▶ _Aim of the exercise_
Every word of the data must be reproduced in your reply exactly.
Given records: Begin
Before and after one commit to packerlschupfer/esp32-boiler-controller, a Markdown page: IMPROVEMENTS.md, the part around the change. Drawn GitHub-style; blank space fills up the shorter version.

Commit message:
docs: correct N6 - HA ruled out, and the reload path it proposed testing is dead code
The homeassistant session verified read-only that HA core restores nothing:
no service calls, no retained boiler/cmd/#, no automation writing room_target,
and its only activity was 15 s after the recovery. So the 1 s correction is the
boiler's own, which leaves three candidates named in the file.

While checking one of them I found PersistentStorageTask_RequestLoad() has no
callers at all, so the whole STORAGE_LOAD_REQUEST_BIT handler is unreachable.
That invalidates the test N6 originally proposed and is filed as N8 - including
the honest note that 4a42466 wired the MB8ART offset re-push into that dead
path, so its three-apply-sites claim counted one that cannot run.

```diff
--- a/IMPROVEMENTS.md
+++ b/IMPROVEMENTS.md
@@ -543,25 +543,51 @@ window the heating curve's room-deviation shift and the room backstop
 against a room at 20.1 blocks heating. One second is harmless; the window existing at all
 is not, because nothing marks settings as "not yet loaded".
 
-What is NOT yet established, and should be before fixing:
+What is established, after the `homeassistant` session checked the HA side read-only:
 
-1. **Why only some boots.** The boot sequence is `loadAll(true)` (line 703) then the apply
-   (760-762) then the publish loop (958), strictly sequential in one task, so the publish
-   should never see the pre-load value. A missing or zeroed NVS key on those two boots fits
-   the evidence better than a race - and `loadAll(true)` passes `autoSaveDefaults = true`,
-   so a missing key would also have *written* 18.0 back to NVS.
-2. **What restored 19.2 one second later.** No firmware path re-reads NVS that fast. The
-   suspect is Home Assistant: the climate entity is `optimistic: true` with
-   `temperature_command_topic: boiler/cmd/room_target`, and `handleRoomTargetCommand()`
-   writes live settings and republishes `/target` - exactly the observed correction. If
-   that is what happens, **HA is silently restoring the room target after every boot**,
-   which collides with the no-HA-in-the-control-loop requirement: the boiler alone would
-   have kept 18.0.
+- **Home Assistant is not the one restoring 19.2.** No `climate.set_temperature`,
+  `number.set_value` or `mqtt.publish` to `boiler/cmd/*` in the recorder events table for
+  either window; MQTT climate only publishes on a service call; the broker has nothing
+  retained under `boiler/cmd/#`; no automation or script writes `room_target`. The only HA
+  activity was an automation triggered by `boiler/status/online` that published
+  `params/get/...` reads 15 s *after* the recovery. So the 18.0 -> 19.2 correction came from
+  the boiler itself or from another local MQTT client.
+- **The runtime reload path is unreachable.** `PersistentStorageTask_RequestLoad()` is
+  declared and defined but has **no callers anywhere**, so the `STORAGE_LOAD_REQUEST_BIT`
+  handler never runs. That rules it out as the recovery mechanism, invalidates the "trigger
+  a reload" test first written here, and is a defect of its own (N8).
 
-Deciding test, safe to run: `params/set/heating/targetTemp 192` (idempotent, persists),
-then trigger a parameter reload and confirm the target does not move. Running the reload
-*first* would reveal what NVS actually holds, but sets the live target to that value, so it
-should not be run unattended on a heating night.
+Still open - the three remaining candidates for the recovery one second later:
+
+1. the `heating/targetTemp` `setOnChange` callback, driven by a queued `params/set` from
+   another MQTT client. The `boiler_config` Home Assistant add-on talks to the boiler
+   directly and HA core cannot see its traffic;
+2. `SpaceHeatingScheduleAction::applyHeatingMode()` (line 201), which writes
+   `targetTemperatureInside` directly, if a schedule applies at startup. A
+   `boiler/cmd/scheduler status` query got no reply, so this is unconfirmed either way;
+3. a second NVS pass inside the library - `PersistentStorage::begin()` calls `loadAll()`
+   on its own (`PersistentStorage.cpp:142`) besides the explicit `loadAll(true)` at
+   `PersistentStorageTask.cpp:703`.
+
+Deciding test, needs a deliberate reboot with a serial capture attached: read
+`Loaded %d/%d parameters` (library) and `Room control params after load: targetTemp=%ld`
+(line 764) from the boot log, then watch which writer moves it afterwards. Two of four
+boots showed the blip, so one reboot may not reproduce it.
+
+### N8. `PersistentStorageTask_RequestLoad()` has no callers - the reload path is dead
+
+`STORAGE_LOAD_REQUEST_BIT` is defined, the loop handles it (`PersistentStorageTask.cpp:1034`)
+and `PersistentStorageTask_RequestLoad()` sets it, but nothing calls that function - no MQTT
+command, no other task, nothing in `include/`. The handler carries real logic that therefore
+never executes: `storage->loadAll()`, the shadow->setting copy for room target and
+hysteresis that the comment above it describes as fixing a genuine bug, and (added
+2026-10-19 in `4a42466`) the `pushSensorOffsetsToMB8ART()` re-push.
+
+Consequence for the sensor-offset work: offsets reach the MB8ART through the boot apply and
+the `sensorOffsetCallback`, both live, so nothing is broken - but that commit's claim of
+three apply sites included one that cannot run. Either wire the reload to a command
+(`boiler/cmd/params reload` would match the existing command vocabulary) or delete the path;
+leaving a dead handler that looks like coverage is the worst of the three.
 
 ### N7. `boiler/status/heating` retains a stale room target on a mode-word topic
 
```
Given records: End
▶ _Answer to this task_
Before and after one commit to packerlschupfer/esp32-boiler-controller, a Markdown page: IMPROVEMENTS.md, the part around the change. Drawn GitHub-style; blank space fills up the shorter version.

Commit message:
docs: correct N6 - HA ruled out, and the reload path it proposed testing is dead code
The homeassistant session verified read-only that HA core restores nothing:
no service calls, no retained boiler/cmd/#, no automation writing room_target,
and its only activity was 15 s after the recovery. So the 1 s correction is the
boiler's own, which leaves three candidates named in the file.

While checking one of them I found PersistentStorageTask_RequestLoad() has no
callers at all, so the whole STORAGE_LOAD_REQUEST_BIT handler is unreachable.
That invalidates the test N6 originally proposed and is filed as N8 - including
the honest note that 4a42466 wired the MB8ART offset re-push into that dead
path, so its three-apply-sites claim counted one that cannot run.

```diff
--- a/IMPROVEMENTS.md
+++ b/IMPROVEMENTS.md
@@ -543,25 +543,51 @@ window the heating curve's room-deviation shift and the room backstop
 against a room at 20.1 blocks heating. One second is harmless; the window existing at all
 is not, because nothing marks settings as "not yet loaded".
 
-What is NOT yet established, and should be before fixing:
+What is established, after the `homeassistant` session checked the HA side read-only:
 
-1. **Why only some boots.** The boot sequence is `loadAll(true)` (line 703) then the apply
-   (760-762) then the publish loop (958), strictly sequential in one task, so the publish
-   should never see the pre-load value. A missing or zeroed NVS key on those two boots fits
-   the evidence better than a race - and `loadAll(true)` passes `autoSaveDefaults = true`,
-   so a missing key would also have *written* 18.0 back to NVS.
-2. **What restored 19.2 one second later.** No firmware path re-reads NVS that fast. The
-   suspect is Home Assistant: the climate entity is `optimistic: true` with
-   `temperature_command_topic: boiler/cmd/room_target`, and `handleRoomTargetCommand()`
-   writes live settings and republishes `/target` - exactly the observed correction. If
-   that is what happens, **HA is silently restoring the room target after every boot**,
-   which collides with the no-HA-in-the-control-loop requirement: the boiler alone would
-   have kept 18.0.
+- **Home Assistant is not the one restoring 19.2.** No `climate.set_temperature`,
+  `number.set_value` or `mqtt.publish` to `boiler/cmd/*` in the recorder events table for
+  either window; MQTT climate only publishes on a service call; the broker has nothing
+  retained under `boiler/cmd/#`; no automation or script writes `room_target`. The only HA
+  activity was an automation triggered by `boiler/status/online` that published
+  `params/get/...` reads 15 s *after* the recovery. So the 18.0 -> 19.2 correction came from
+  the boiler itself or from another local MQTT client.
+- **The runtime reload path is unreachable.** `PersistentStorageTask_RequestLoad()` is
+  declared and defined but has **no callers anywhere**, so the `STORAGE_LOAD_REQUEST_BIT`
+  handler never runs. That rules it out as the recovery mechanism, invalidates the "trigger
+  a reload" test first written here, and is a defect of its own (N8).
 
-Deciding test, safe to run: `params/set/heating/targetTemp 192` (idempotent, persists),
-then trigger a parameter reload and confirm the target does not move. Running the reload
-*first* would reveal what NVS actually holds, but sets the live target to that value, so it
-should not be run unattended on a heating night.
+Still open - the three remaining candidates for the recovery one second later:
+
+1. the `heating/targetTemp` `setOnChange` callback, driven by a queued `params/set` from
+   another MQTT client. The `boiler_config` Home Assistant add-on talks to the boiler
+   directly and HA core cannot see its traffic;
+2. `SpaceHeatingScheduleAction::applyHeatingMode()` (line 201), which writes
+   `targetTemperatureInside` directly, if a schedule applies at startup. A
+   `boiler/cmd/scheduler status` query got no reply, so this is unconfirmed either way;
+3. a second NVS pass inside the library - `PersistentStorage::begin()` calls `loadAll()`
+   on its own (`PersistentStorage.cpp:142`) besides the explicit `loadAll(true)` at
+   `PersistentStorageTask.cpp:703`.
+
+Deciding test, needs a deliberate reboot with a serial capture attached: read
+`Loaded %d/%d parameters` (library) and `Room control params after load: targetTemp=%ld`
+(line 764) from the boot log, then watch which writer moves it afterwards. Two of four
+boots showed the blip, so one reboot may not reproduce it.
+
+### N8. `PersistentStorageTask_RequestLoad()` has no callers - the reload path is dead
+
+`STORAGE_LOAD_REQUEST_BIT` is defined, the loop handles it (`PersistentStorageTask.cpp:1034`)
+and `PersistentStorageTask_RequestLoad()` sets it, but nothing calls that function - no MQTT
+command, no other task, nothing in `include/`. The handler carries real logic that therefore
+never executes: `storage->loadAll()`, the shadow->setting copy for room target and
+hysteresis that the comment above it describes as fixing a genuine bug, and (added
+2026-10-19 in `4a42466`) the `pushSensorOffsetsToMB8ART()` re-push.
+
+Consequence for the sensor-offset work: offsets reach the MB8ART through the boot apply and
+the `sensorOffsetCallback`, both live, so nothing is broken - but that commit's claim of
+three apply sites included one that cannot run. Either wire the reload to a command
+(`boiler/cmd/params reload` would match the existing command vocabulary) or delete the path;
+leaving a dead handler that looks like coverage is the worst of the three.
 
 ### N7. `boiler/status/heating` retains a stale room target on a mode-word topic
 
```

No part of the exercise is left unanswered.